Home » Basti

The time traveler’s life

Here’s something I wrote in TFT about Intizar Hussain saheb’s legacy, his life, and his significance.

Intizar Hussain’s nomination for the Man Booker International Prize has finally placed him on the map of global literature, something that should have happened long ago. Intizar Sahab is Pakistan’s foremost Urdu prose writer who has retained his excellence in storytelling for decades and has also evolved in the milieu that Pakistan, the country of his choice, provided him.

There are many sides to Hussain: storyteller, journalist, public intellectual and mentor to many a writer. His wide-ranging oeuvre – novels and short stories, columns and memoirs – chronicles the unresolved questions of identity, location and migration. Hussain’s novel ‘ Basti‘, epitomizes the conflicts and contradictions of human existence that Intizar Hussain has pursued throughout his long literary career.

Article Box
With Raza RumiWith Raza Rumi
Article Box

Hussain was born in 1923 in the village of Dibai, located in Uttar Pradesh. His early years gave him an exposure to the classical literatures of Arabic and Persian, leading to his exploration of The Arabian Nights, among other tales; and the work has had no small part in making him a modern avatar of the dastaan go (traditional storyteller) of yore. Hussain completed his education in Meerut and by the time he had finished his Masters degree, the partition of India had broken storm-like and left him unsettled. Thus began a never-ending process of Hijrat (‘Migration’ in the Islamic sense) that is the underlying current in much of Hussain’s creative imaginings, eventually growing into a universal metaphor for the human condition. Hussain has explored this experience from every angle, including the famed Hijrat of Prophet Muhammad (PBUH) from Mecca to Medina.


Displacement & Discontent – Basti by Intizar Husain

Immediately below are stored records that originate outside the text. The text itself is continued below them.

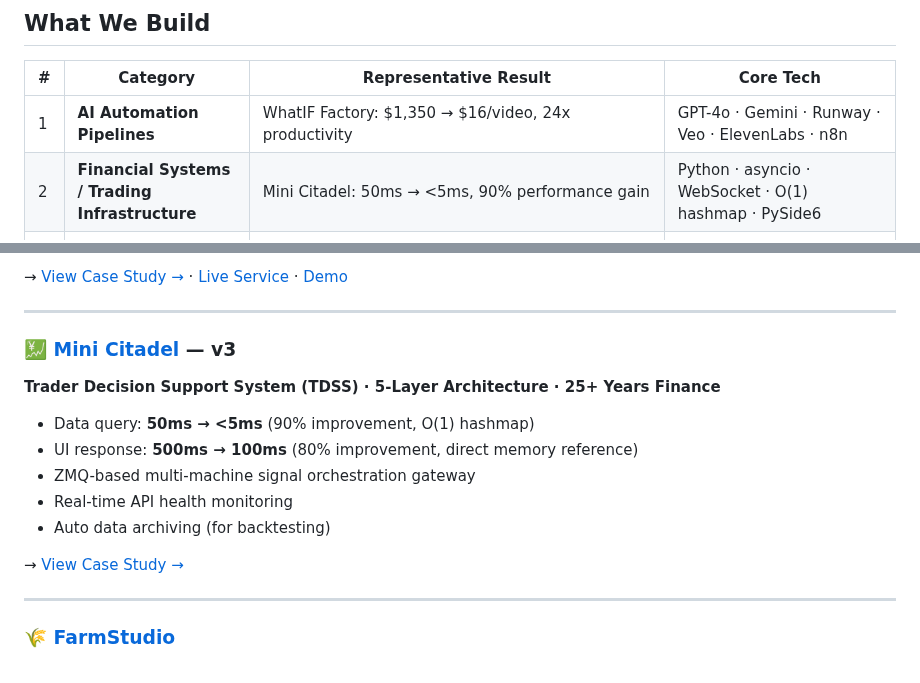
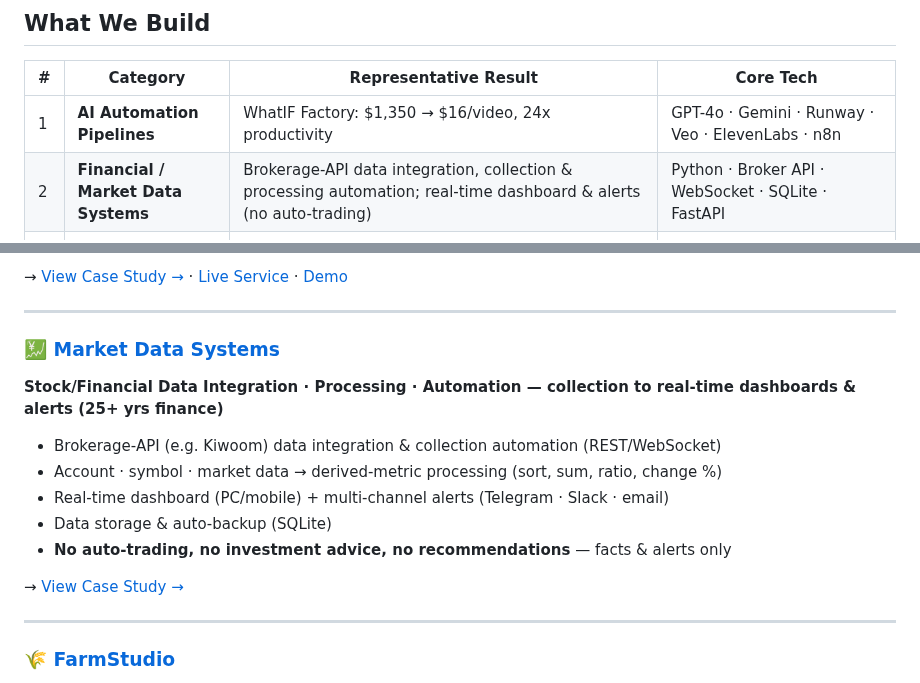
Before and after one commit to JuneBay/JuneBay, a Markdown page: README.en.md, 2 parts joined by grey strips. Rendered like a GitHub page.

```diff
--- a/README.en.md
+++ b/README.en.md
@@ -47,7 +47,7 @@
 | # | Category | Representative Result | Core Tech |
 |---|---|---|---|
 | 1 | **AI Automation Pipelines** | WhatIF Factory: $1,350 → $16/video, 24x productivity | GPT-4o · Gemini · Runway · Veo · ElevenLabs · n8n |
-| 2 | **Financial Systems / Trading Infrastructure** | Mini Citadel: 50ms → <5ms, 90% performance gain | Python · asyncio · WebSocket · O(1) hashmap · PySide6 |
+| 2 | **Financial / Market Data Systems** | Brokerage-API data integration, collection & processing automation; real-time dashboard & alerts (no auto-trading) | Python · Broker API · WebSocket · SQLite · FastAPI |
 | 3 | **Geospatial / Decision Support** | MyLandManager: $0 infrastructure, 100MB+ processing | Leaflet · Turf.js · VWorld API · Vercel |
 | 4 | **IoT Remote Monitoring** | FarmStudio: $0 server, >99% delivery rate, 3+ years running | ESP32 · SMTP/IMAP · OTA firmware · self-healing data |
 | 5 | **Data Collection / Scraping Automation** | 6-account email integration, platform scraping | Playwright · BeautifulSoup · imaplib · MSAL OAuth2 |
@@ -103,12 +103,12 @@ Case studies for each project are in the [`projects/`](./projects/) folder.
 
 ---
 
-### 💹 [Mini Citadel](./projects/mini-citadel.md) — v3
-**Trader Decision Support System (TDSS) · 5-Layer Architecture · 25+ Years Finance**
+### 💹 [Market Data Systems](./projects/market-data.md)
+**Stock/Financial Data Integration · Processing · Automation — collection to real-time dashboards & alerts (25+ yrs finance)**
 
-- Data query: **50ms → <5ms** (90% improvement, O(1) hashmap)
-- UI response: **500ms → 100ms** (80% improvement, direct memory reference)
-- ZMQ-based multi-machine signal orchestration gateway
-- Real-time API health monitoring
-- Auto data archiving (for backtesting)
+- Brokerage-API (e.g. Kiwoom) data integration & collection automation (REST/WebSocket)
+- Account · symbol · market data → derived-metric processing (sort, sum, ratio, change %)
+- Real-time dashboard (PC/mobile) + multi-channel alerts (Telegram · Slack · email)
+- Data storage & auto-backup (SQLite)
+- **No auto-trading, no investment advice, no recommendations** — facts & alerts only
 
```
Also changed, not shown: other parts of README.en.md (+1 -1 lines), README.md (+10 -10 lines), projects/market-data.md (added, +81 -0 lines), projects/mini-citadel.md (deleted, +0 -373 lines), cards/citadel.jpg (deleted), cards/market-data.jpg (added).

THE publication of Basti’s translation is an important literary milestone. The author, Intizar Husain, is perhaps the greatest living Urdu writer and his genius rightly deserves a wider audience than just readers of Urdu or Hindi fiction. Intizar Sahib’s stories have been translated earlier and they showcased his taut, lyrical, hauntingly evocative prose to those who were not familiar with the world of Urdu. However, the novel as a genre and as a kaleidoscope of society conveys a discreet vision of the world. This is why Basti’s publication by New York Review Books is a landmark with respect to globalising the beauty and intricacy of Urdu literature.Basti

Earlier, Qurratulain Hyder had translated her own novels (Aag ka Darya and Aakhir-i-Shab ke Hamsafar among others); her many admirers had been quick to point out that in the English translations she had been unfair, above all, to herself. The original Urdu novels are far more majestic than their translations. Except a few other novels, such as Abdullah Hussain’s Weary Generations (Udas Naslain), there is little that the world knows about Urdu literature. The Urdu short story has had a better deal in terms of translations, but the Urdu novel has largely been ignored.

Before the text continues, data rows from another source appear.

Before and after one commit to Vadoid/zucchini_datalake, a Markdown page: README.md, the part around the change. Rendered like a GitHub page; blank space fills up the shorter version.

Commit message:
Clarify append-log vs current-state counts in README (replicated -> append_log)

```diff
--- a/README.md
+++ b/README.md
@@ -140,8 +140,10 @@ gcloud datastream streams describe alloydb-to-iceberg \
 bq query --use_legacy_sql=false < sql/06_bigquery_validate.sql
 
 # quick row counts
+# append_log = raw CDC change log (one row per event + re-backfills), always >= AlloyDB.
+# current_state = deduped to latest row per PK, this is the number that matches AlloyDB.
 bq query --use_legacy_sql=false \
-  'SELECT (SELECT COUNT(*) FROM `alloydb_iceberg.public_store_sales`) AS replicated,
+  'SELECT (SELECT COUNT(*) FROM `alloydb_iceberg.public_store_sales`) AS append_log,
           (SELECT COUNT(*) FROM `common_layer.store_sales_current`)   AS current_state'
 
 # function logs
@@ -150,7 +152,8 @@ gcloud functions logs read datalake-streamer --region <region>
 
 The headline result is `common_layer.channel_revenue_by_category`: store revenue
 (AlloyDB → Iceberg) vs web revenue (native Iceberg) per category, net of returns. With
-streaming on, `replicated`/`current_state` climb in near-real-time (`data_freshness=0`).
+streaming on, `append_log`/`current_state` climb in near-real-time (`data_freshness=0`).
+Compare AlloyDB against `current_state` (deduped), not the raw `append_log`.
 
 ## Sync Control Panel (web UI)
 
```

Basti, at the outset, is the tale of a reminiscing Zakir, the novel’s protagonist who is a professor of history and a migrant to his new homeland from across the border. The novel primarily relates the various stages of his life.

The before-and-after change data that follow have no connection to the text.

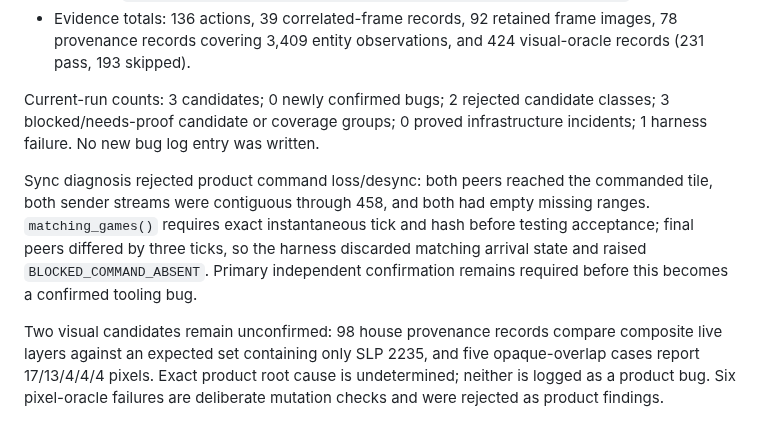
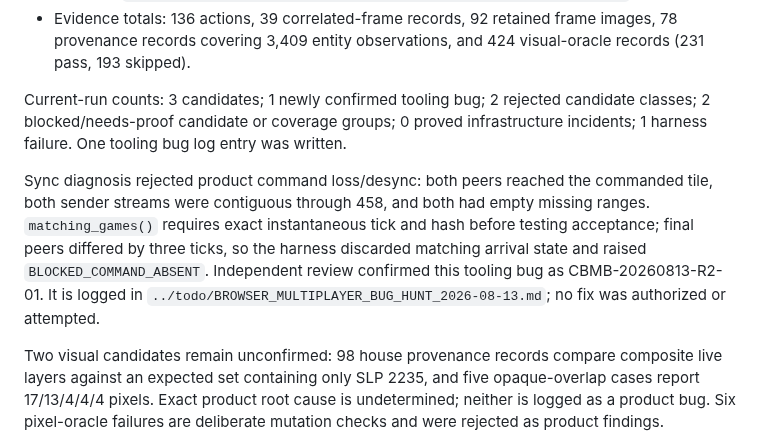
Before and after one commit to gsovereignty/rageofempires, a Markdown page: docs/audits/2026-08-13-BROWSER-MULTIPLAYER-BUG-HUNT.md, the part around the change. Drawn GitHub-style.

Commit message:
problem: We need to confirm multiplayer audit harness bug.

```diff
--- a/docs/audits/2026-08-13-BROWSER-MULTIPLAYER-BUG-HUNT.md
+++ b/docs/audits/2026-08-13-BROWSER-MULTIPLAYER-BUG-HUNT.md
@@ -129,17 +129,19 @@ destruction, relay recovery, natural victory, or terminal freeze.
   images, 78 provenance records covering 3,409 entity observations, and 424
   visual-oracle records (231 pass, 193 skipped).
 
-Current-run counts: 3 candidates; 0 newly confirmed bugs; 2 rejected candidate
-classes; 3 blocked/needs-proof candidate or coverage groups; 0 proved
-infrastructure incidents; 1 harness failure. No new bug log entry was written.
+Current-run counts: 3 candidates; 1 newly confirmed tooling bug; 2 rejected
+candidate classes; 2 blocked/needs-proof candidate or coverage groups; 0 proved
+infrastructure incidents; 1 harness failure. One tooling bug log entry was
+written.
 
 Sync diagnosis rejected product command loss/desync: both peers reached the
 commanded tile, both sender streams were contiguous through 458, and both had
 empty missing ranges. `matching_games()` requires exact instantaneous tick and
 hash before testing acceptance; final peers differed by three ticks, so the
 harness discarded matching arrival state and raised `BLOCKED_COMMAND_ABSENT`.
-Primary independent confirmation remains required before this becomes a
-confirmed tooling bug.
+Independent review confirmed this tooling bug as CBMB-20260813-R2-01. It is
+logged in `../todo/BROWSER_MULTIPLAYER_BUG_HUNT_2026-08-13.md`; no fix was
+authorized or attempted.
 
 Two visual candidates remain unconfirmed: 98 house provenance records compare
 composite live layers against an expected set containing only SLP 2235, and
```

Zakir lives in a dynamic, conflictual and contradictory world. There is no Hardyesque feeling of an individual pitted against the larger forces at work. Instead, throughout the novel, there are threads of nostalgia, displacement and ruptured continuities. The Partition of India in 1947 is the centre of the novel’s sombre, impressionistic landscape. That year turns everything topsy-turvy, and more so, it transforms the fate of the basti (settlement). Unlike other Partition literature, Basti avoids direct, graphic reportage on the psychological and physical violence inherent to Partition. The political chaos at one level is also interiorised by Zakir. There is, then, an intense feeling of alienation and emptiness that Zakir, as a migrant in a new country, feels. It should be remembered that Husain, now considered a torchbearer of progressive thought in Urdu language and literature, was never a firebrand revolutionary in the way that other luminaries in Urdu are known as. In fact, Zakir’s ambivalence towards politics and resistance is partly reflective of Intizar Sahib’s ideological moorings in the new discourse on jadeediyat or modernism.

Basti was criticised when it was first published in Urdu. Critics, often driven by ideological imperatives, considered it to be a lesser novel for its evident refusal to apportion blame or affix responsibility. However, the novel has proved to be a formidable work of art. Almost like “rocks beneath” (to borrow a phrase from Emily Bronte), it is a narrative that is neither noisy, nor voluminous or polemical. Its melancholy mood, layered plot and composite portrayal of human emotion ensure its timelessness and universal appeal. […]

March 6th, 2013|books, India-Pakistan History, Pakistan, published in DAWN|1 Comment